Answer with one number only: the count of lines below that hold the word "empty".

Before-and-after change records
# # # # #
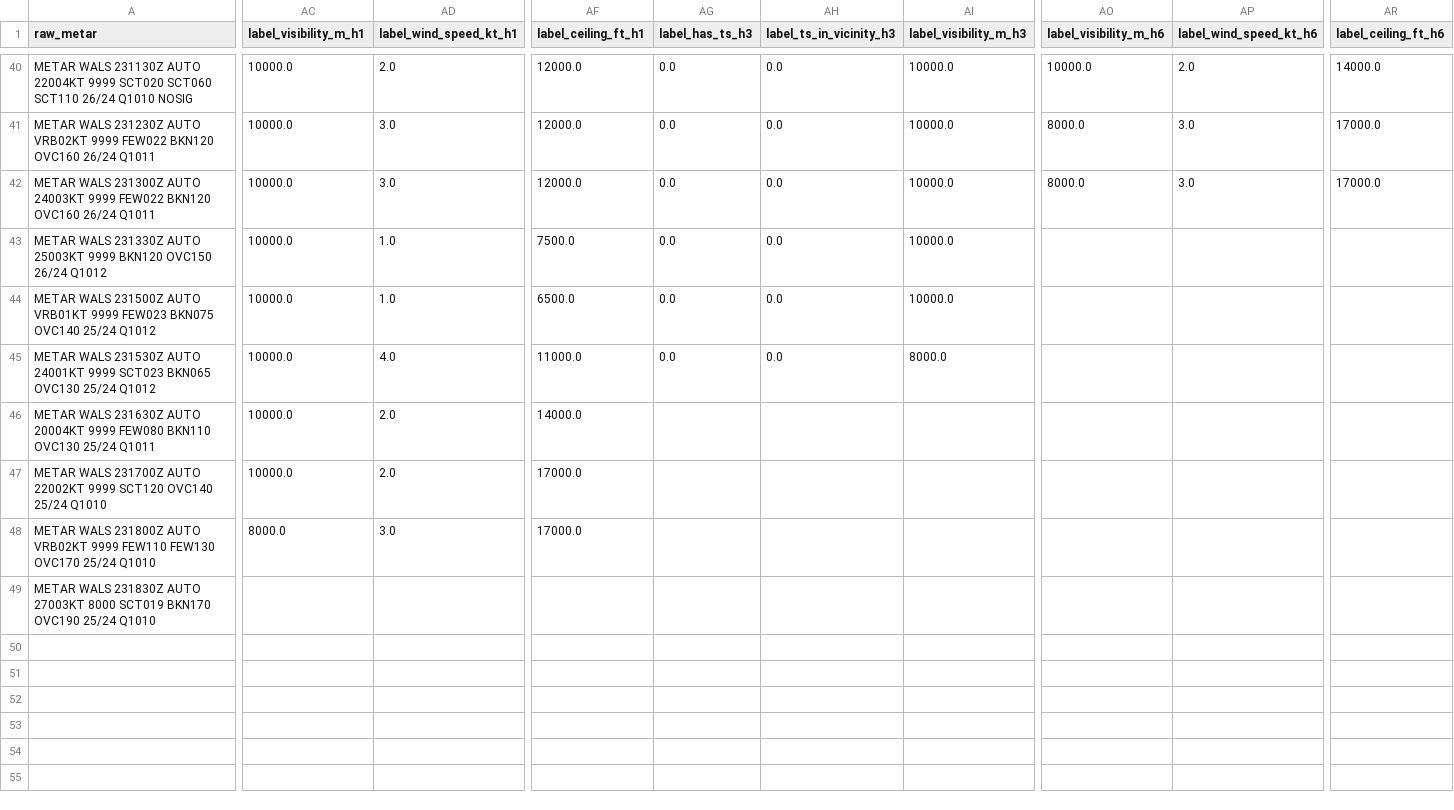
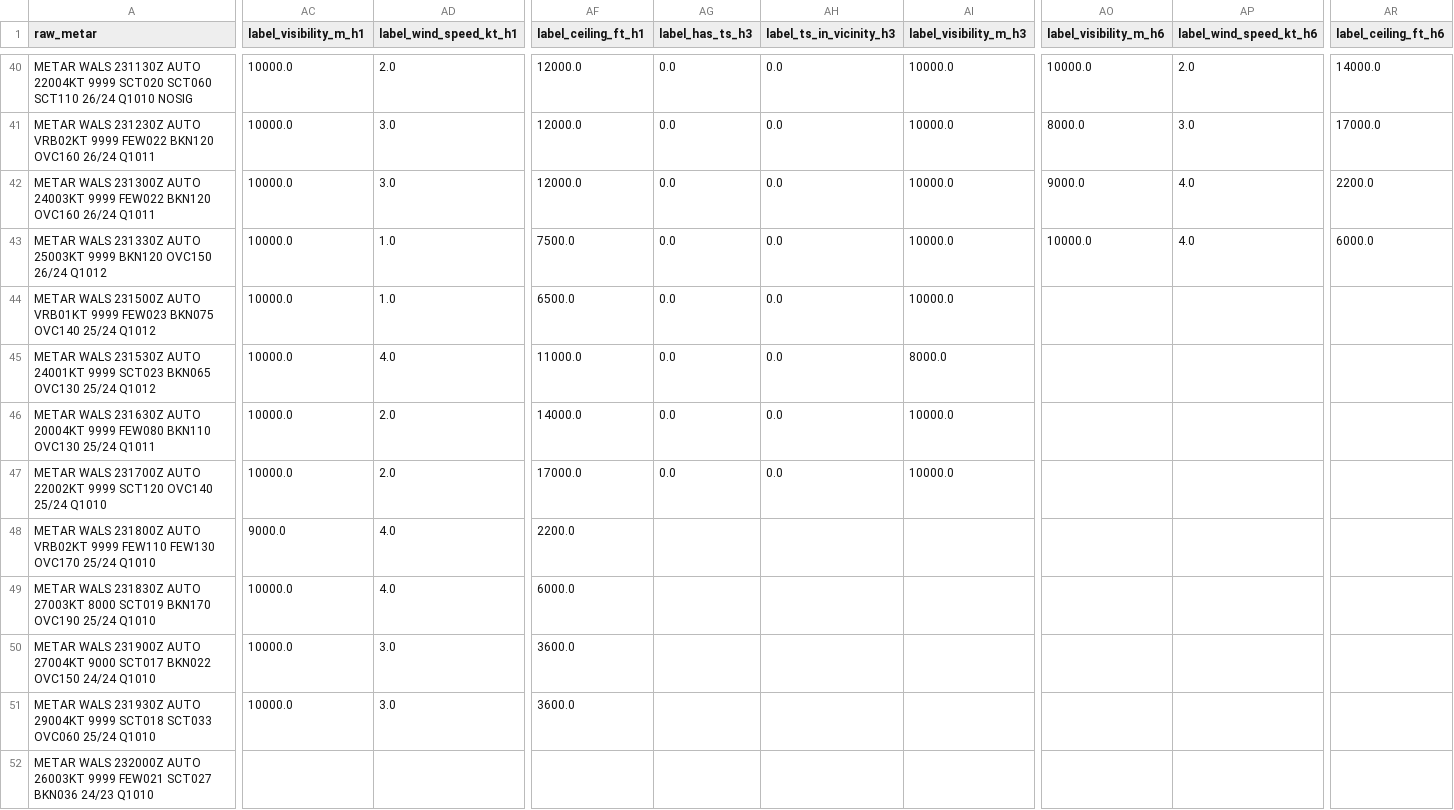
Before and after one commit to ojanzul/bmkg-taf-machinelearning, a CSV file: data/wals_training_dataset.csv, drawn as a sheet; only a part is shown, gaps mark what is left out; rows hold the shown columns only; the diff covers the shown part only; the diff names each change by its address in the sheet, - before the commit and + after, or states it on an @@ line.

```diff
--- a/data/wals_training_dataset.csv
+++ b/data/wals_training_dataset.csv
-AO42 (label_visibility_m_h6): 8000.0
+AO42 (label_visibility_m_h6): 9000.0
-AP42 (label_wind_speed_kt_h6): 3.0
+AP42 (label_wind_speed_kt_h6): 4.0
-AR42 (label_ceiling_ft_h6): 17000.0
+AR42 (label_ceiling_ft_h6): 2200.0
-AO43 (label_visibility_m_h6): (empty)
+AO43 (label_visibility_m_h6): 10000.0
-AP43 (label_wind_speed_kt_h6): (empty)
+AP43 (label_wind_speed_kt_h6): 4.0
-AR43 (label_ceiling_ft_h6): (empty)
+AR43 (label_ceiling_ft_h6): 6000.0
-AG46:AG47 (label_has_ts_h3): (empty)
+AG46:AG47 (label_has_ts_h3): 0.0
-AH46:AH47 (label_ts_in_vicinity_h3): (empty)
+AH46:AH47 (label_ts_in_vicinity_h3): 0.0
-AI46:AI47 (label_visibility_m_h3): (empty)
+AI46:AI47 (label_visibility_m_h3): 10000.0
-AC48 (label_visibility_m_h1): 8000.0
+AC48 (label_visibility_m_h1): 9000.0
-AD48 (label_wind_speed_kt_h1): 3.0
+AD48 (label_wind_speed_kt_h1): 4.0
-AF48 (label_ceiling_ft_h1): 17000.0
+AF48 (label_ceiling_ft_h1): 2200.0
-AC49 (label_visibility_m_h1): (empty)
+AC49 (label_visibility_m_h1): 10000.0
-AD49 (label_wind_speed_kt_h1): (empty)
+AD49 (label_wind_speed_kt_h1): 4.0
-AF49 (label_ceiling_ft_h1): (empty)
+AF49 (label_ceiling_ft_h1): 6000.0
+row 50: METAR WALS 231900Z AUTO 27004KT 9000 SCT017 BKN022 OVC150 24/24 Q1010 | 10000.0 | 3.0 | 3600.0
+row 51: METAR WALS 231930Z AUTO 29004KT 9999 SCT018 SCT033 OVC060 25/24 Q1010 | 10000.0 | 3.0 | 3600.0
+row 52: METAR WALS 232000Z AUTO 26003KT 9999 FEW021 SCT027 BKN036 24/23 Q1010
```
Also changed, not shown: 44 edited cells elsewhere in this file, data/wals_metar_raw_archive.csv, data/wals_metar_structured.csv.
# # # # #
RESPONSE AREA —
9